▶ Work item
Find the lines holding the string "have" in the data, then copy all of them.

▶ Dataset excerpts
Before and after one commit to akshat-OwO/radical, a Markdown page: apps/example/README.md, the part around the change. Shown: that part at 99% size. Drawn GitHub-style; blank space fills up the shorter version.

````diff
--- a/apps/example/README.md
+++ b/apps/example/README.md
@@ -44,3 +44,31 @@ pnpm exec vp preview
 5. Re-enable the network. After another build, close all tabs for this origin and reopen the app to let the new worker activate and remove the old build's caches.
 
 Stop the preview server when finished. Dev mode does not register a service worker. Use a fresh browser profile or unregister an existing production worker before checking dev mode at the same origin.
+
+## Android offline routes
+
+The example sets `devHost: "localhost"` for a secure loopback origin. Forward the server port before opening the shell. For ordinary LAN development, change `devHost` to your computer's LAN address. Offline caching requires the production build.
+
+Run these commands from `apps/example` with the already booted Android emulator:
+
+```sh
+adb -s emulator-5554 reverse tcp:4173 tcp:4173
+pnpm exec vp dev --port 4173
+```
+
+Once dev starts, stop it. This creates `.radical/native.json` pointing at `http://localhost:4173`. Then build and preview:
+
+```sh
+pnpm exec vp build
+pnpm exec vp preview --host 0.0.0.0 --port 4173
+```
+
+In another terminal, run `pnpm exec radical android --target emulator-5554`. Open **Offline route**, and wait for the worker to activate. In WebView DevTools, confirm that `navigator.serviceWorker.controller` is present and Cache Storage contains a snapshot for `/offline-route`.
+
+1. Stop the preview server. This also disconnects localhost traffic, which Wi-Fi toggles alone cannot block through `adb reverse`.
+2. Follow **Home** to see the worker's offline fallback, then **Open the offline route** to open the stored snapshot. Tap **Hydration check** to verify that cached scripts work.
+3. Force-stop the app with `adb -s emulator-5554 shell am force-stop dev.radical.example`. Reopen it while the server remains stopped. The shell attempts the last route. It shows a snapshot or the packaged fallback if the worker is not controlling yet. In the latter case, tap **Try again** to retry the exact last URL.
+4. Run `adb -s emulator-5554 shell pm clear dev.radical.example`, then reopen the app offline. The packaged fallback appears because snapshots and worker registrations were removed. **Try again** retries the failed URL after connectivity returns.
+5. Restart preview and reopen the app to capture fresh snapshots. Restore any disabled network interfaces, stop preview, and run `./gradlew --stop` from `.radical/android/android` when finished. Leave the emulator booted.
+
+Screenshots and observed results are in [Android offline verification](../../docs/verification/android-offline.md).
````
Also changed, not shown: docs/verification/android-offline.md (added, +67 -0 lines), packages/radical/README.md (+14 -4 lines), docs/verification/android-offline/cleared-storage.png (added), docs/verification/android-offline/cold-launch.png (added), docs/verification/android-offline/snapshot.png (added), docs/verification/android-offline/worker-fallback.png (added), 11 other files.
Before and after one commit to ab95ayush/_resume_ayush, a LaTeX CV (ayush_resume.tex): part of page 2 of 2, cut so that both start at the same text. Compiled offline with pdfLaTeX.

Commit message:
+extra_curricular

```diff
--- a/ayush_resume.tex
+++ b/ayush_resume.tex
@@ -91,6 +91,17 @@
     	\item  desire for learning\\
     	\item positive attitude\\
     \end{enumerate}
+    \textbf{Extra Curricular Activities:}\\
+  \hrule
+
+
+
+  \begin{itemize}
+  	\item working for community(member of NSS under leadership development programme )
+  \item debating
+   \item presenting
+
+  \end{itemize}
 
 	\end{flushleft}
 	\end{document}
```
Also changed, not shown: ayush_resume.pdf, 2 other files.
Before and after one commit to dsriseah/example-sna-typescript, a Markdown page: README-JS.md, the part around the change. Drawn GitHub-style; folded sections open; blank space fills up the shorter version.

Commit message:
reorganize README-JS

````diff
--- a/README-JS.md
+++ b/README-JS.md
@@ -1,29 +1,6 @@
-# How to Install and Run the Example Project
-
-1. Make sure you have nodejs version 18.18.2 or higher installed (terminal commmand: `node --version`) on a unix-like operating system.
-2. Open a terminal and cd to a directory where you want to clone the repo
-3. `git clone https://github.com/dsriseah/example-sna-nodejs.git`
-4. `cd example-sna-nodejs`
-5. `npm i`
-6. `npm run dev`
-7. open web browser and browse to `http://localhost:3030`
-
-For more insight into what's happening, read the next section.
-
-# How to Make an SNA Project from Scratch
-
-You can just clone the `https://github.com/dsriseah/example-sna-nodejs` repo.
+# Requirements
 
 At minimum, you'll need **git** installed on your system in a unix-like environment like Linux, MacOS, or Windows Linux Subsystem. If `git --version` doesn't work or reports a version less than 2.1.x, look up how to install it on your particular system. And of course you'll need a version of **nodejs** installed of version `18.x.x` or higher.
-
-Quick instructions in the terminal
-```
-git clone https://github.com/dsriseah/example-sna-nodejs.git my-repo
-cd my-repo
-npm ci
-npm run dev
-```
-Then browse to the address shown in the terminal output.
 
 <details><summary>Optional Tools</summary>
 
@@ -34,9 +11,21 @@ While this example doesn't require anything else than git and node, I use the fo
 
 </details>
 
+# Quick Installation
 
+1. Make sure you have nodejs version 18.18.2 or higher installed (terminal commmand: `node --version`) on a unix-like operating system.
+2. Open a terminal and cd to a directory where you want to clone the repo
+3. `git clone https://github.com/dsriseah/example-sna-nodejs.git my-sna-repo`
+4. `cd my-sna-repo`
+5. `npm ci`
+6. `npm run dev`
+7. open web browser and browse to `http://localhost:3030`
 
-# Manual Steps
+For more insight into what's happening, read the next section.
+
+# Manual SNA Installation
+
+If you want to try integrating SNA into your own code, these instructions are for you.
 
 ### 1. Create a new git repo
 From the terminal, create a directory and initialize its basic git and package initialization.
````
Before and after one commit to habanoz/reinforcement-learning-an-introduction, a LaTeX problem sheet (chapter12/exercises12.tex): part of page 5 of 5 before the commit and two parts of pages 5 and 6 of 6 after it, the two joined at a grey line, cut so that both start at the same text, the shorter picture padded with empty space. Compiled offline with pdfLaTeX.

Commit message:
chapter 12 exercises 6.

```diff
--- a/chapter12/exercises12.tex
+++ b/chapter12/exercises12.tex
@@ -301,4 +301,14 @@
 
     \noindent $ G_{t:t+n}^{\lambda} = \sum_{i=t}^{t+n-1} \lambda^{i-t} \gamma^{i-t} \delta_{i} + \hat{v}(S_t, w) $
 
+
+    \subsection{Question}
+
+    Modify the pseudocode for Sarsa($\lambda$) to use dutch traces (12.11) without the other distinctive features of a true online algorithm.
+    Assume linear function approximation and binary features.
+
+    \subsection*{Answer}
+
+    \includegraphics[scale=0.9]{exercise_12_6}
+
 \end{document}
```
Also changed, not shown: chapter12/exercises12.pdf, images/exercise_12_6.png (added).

▶ Task result
-1. Make sure you have nodejs version 18.18.2 or higher installed (terminal commmand: `node --version`) on a unix-like operating system.
+1. Make sure you have nodejs version 18.18.2 or higher installed (terminal commmand: `node --version`) on a unix-like operating system.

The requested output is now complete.